Dataset excerpts:
::::::
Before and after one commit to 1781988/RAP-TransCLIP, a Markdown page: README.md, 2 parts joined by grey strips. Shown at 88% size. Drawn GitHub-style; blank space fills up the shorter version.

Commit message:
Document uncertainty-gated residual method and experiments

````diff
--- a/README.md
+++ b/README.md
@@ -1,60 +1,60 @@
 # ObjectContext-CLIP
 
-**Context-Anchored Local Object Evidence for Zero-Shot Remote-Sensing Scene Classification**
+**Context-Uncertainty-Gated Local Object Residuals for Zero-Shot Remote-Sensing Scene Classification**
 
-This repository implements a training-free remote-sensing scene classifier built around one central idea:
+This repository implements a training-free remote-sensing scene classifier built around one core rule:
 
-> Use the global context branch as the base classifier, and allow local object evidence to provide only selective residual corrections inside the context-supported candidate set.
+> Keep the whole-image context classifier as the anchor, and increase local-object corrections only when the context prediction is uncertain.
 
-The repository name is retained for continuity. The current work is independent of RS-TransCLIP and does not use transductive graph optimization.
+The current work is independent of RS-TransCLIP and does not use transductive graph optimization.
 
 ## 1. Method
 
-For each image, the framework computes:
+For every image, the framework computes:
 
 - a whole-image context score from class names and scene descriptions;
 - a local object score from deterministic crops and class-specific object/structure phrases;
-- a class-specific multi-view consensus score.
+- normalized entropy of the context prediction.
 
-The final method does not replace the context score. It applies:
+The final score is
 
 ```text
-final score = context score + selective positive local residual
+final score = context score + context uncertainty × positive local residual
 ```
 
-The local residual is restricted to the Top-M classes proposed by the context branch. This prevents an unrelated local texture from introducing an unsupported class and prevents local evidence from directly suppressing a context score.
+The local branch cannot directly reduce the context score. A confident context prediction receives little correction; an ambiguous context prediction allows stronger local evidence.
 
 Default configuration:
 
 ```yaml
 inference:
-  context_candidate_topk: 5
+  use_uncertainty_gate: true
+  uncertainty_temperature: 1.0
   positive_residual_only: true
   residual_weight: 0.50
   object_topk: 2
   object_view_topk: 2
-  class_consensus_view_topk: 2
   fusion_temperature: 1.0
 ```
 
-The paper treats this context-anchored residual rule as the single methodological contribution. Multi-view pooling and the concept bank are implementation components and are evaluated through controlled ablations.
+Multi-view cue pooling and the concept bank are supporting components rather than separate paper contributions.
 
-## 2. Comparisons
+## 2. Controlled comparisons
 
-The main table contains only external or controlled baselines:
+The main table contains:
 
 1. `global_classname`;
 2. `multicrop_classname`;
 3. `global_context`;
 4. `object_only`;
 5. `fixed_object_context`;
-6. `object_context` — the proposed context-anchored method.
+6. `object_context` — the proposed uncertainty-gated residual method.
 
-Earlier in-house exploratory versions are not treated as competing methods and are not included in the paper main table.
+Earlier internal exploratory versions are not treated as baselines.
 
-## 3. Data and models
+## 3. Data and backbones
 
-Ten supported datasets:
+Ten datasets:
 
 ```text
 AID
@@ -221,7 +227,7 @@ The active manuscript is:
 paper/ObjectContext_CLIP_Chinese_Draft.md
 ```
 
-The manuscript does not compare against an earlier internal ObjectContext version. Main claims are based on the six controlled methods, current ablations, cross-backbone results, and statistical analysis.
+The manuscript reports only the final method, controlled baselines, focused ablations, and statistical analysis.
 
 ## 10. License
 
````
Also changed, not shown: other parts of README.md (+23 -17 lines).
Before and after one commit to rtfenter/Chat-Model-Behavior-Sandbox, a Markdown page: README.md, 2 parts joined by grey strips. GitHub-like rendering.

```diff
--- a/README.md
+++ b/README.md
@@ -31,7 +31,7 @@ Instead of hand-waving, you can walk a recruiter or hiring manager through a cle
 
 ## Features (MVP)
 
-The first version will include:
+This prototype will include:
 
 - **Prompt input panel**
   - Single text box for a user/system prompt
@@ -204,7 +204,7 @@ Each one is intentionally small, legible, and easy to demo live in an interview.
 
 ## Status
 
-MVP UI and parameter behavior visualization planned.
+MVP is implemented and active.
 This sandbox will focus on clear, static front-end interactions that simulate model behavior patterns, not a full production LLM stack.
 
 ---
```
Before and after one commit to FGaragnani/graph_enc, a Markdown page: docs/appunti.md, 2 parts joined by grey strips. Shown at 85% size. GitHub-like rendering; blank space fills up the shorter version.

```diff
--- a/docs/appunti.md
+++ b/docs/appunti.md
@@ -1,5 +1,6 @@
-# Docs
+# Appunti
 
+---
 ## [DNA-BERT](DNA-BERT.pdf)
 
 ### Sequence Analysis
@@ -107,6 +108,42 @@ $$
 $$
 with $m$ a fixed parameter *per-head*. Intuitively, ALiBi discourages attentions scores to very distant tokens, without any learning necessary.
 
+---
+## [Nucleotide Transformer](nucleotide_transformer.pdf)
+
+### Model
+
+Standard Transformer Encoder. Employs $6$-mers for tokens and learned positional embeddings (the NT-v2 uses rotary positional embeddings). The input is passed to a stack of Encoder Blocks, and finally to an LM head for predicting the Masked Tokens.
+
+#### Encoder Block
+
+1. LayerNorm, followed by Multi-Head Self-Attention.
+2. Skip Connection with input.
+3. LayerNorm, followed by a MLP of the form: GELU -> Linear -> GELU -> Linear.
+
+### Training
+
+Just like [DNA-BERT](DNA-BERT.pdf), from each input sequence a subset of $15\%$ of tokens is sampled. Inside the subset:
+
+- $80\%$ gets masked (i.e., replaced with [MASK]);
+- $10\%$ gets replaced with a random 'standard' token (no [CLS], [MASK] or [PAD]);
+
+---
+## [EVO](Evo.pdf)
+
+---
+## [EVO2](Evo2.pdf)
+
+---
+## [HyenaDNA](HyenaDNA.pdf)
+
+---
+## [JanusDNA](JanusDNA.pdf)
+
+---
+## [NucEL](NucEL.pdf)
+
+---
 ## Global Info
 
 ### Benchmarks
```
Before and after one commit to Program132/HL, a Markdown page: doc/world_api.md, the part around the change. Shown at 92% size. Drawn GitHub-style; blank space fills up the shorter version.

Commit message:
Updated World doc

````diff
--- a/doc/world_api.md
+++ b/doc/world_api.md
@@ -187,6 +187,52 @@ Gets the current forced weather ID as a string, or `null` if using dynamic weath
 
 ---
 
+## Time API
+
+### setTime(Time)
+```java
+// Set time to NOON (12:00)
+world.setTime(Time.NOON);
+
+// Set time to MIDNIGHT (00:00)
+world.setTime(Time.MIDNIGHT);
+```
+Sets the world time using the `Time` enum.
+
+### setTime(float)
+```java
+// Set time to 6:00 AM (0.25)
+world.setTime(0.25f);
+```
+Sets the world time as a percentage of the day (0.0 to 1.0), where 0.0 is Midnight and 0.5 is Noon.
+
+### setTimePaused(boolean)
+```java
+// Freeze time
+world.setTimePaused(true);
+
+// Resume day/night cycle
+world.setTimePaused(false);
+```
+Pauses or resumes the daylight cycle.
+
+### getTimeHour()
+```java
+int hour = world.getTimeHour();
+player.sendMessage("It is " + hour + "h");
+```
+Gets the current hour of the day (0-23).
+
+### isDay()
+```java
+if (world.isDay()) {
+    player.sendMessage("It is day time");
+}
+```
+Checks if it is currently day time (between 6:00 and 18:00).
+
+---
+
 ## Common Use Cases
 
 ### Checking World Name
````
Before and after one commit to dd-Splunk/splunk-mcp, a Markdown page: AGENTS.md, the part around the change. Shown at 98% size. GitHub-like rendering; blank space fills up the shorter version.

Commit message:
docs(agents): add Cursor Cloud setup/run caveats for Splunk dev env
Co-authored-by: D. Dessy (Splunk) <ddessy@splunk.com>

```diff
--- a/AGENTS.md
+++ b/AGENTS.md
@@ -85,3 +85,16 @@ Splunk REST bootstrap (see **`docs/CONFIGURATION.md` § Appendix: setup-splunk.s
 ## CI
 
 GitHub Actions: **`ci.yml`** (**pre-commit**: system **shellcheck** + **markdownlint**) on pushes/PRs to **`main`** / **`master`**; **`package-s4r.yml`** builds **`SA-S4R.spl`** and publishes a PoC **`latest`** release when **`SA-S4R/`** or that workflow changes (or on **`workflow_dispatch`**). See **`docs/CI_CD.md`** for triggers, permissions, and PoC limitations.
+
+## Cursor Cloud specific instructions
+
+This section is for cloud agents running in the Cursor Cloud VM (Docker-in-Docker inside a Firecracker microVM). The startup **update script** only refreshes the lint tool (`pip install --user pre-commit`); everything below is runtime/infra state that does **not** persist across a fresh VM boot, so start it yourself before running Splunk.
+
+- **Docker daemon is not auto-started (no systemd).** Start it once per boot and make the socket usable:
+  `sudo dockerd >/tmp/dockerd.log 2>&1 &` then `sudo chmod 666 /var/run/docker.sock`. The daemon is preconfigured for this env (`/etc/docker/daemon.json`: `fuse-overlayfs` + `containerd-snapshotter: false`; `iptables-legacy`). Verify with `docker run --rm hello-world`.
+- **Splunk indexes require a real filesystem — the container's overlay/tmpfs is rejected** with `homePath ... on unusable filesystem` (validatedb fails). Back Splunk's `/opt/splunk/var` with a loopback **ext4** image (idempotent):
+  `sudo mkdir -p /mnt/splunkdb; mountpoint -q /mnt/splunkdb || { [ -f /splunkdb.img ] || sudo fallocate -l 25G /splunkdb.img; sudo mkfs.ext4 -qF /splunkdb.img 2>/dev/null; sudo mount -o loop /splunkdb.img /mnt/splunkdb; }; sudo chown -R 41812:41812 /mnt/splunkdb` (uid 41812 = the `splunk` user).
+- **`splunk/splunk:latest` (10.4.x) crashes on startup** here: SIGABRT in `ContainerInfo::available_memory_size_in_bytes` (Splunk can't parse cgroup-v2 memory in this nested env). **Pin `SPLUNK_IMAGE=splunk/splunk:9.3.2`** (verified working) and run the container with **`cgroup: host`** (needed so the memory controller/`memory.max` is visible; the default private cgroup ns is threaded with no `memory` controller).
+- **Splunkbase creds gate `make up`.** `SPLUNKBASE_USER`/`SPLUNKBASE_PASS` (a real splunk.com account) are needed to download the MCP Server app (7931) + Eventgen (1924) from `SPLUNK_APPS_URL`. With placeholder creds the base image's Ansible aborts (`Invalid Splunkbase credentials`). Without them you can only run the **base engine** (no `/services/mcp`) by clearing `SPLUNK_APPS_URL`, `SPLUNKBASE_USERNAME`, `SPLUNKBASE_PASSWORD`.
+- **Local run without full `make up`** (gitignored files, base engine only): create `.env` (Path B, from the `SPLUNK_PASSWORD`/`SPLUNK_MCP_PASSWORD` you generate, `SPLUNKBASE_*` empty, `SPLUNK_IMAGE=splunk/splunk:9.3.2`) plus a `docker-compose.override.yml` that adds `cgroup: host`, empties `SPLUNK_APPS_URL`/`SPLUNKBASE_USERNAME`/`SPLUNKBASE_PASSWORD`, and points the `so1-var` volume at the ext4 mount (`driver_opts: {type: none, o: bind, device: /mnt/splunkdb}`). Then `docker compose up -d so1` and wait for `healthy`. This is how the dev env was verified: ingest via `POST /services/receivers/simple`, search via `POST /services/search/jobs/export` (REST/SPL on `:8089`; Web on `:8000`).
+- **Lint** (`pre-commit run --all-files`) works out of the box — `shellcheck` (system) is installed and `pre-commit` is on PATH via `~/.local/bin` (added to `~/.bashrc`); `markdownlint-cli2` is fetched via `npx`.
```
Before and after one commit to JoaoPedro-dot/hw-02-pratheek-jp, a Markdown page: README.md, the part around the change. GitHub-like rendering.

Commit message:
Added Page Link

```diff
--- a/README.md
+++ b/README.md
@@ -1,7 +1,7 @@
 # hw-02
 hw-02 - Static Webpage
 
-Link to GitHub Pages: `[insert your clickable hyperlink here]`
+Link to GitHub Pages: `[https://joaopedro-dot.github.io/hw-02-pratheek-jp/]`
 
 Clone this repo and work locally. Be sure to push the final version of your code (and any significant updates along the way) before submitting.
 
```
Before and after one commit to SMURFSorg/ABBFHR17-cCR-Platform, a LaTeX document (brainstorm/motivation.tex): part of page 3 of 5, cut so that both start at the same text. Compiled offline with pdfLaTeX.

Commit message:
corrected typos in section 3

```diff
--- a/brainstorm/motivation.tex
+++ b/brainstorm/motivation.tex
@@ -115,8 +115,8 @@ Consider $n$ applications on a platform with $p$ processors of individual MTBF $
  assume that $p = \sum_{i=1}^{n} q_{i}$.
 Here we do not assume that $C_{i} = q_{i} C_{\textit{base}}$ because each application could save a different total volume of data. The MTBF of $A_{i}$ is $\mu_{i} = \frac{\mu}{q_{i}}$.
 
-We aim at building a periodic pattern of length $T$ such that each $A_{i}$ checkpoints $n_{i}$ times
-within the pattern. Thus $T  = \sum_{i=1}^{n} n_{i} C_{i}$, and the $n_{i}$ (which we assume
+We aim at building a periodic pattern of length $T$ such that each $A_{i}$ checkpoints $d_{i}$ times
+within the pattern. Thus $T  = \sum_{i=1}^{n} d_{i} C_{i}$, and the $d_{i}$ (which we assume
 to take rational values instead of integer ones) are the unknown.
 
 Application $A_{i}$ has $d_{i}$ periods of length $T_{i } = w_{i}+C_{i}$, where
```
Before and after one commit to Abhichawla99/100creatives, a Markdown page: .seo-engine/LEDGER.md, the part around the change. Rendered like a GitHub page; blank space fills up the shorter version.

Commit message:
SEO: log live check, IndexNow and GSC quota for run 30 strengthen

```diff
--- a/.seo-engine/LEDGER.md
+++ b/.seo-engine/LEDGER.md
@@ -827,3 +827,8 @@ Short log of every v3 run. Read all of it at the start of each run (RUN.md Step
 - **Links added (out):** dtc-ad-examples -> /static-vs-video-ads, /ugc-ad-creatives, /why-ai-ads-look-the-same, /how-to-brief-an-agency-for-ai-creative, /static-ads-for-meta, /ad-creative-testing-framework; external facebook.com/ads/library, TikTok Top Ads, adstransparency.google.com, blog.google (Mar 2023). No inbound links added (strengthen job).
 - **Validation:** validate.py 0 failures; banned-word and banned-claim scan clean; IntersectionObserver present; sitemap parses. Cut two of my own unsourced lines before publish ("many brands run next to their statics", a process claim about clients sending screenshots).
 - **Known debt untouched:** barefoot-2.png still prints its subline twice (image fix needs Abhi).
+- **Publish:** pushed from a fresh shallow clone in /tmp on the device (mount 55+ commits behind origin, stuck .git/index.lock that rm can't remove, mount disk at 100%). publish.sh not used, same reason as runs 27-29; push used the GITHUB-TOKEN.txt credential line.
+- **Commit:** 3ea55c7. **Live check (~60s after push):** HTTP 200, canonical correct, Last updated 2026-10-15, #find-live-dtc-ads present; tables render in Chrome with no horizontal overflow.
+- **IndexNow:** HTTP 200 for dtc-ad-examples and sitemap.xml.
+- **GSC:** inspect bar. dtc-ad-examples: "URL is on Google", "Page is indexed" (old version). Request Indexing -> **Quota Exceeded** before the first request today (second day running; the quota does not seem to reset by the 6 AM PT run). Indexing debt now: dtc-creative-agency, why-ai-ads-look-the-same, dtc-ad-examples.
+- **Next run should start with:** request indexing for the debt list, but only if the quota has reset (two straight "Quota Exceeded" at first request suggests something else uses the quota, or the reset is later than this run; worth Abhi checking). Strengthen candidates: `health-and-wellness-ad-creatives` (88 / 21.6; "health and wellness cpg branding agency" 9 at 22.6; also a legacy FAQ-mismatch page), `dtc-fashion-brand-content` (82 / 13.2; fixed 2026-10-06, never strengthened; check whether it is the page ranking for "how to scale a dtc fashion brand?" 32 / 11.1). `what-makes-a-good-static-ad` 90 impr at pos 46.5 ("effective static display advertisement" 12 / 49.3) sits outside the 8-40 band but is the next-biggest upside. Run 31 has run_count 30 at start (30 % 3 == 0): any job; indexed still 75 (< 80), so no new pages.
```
::::::
### TASK ITEM
Go through the records. Copy each line where "paper" appears.

### RESPONSE TO THE TASK
-The paper treats this context-anchored residual rule as the single methodological contribution. Multi-view pooling and the concept bank are implementation components and are evaluated through controlled ablations.
+Multi-view cue pooling and the concept bank are supporting components rather than separate paper contributions.
-Earlier in-house exploratory versions are not treated as competing methods and are not included in the paper main table.
 paper/ObjectContext_CLIP_Chinese_Draft.md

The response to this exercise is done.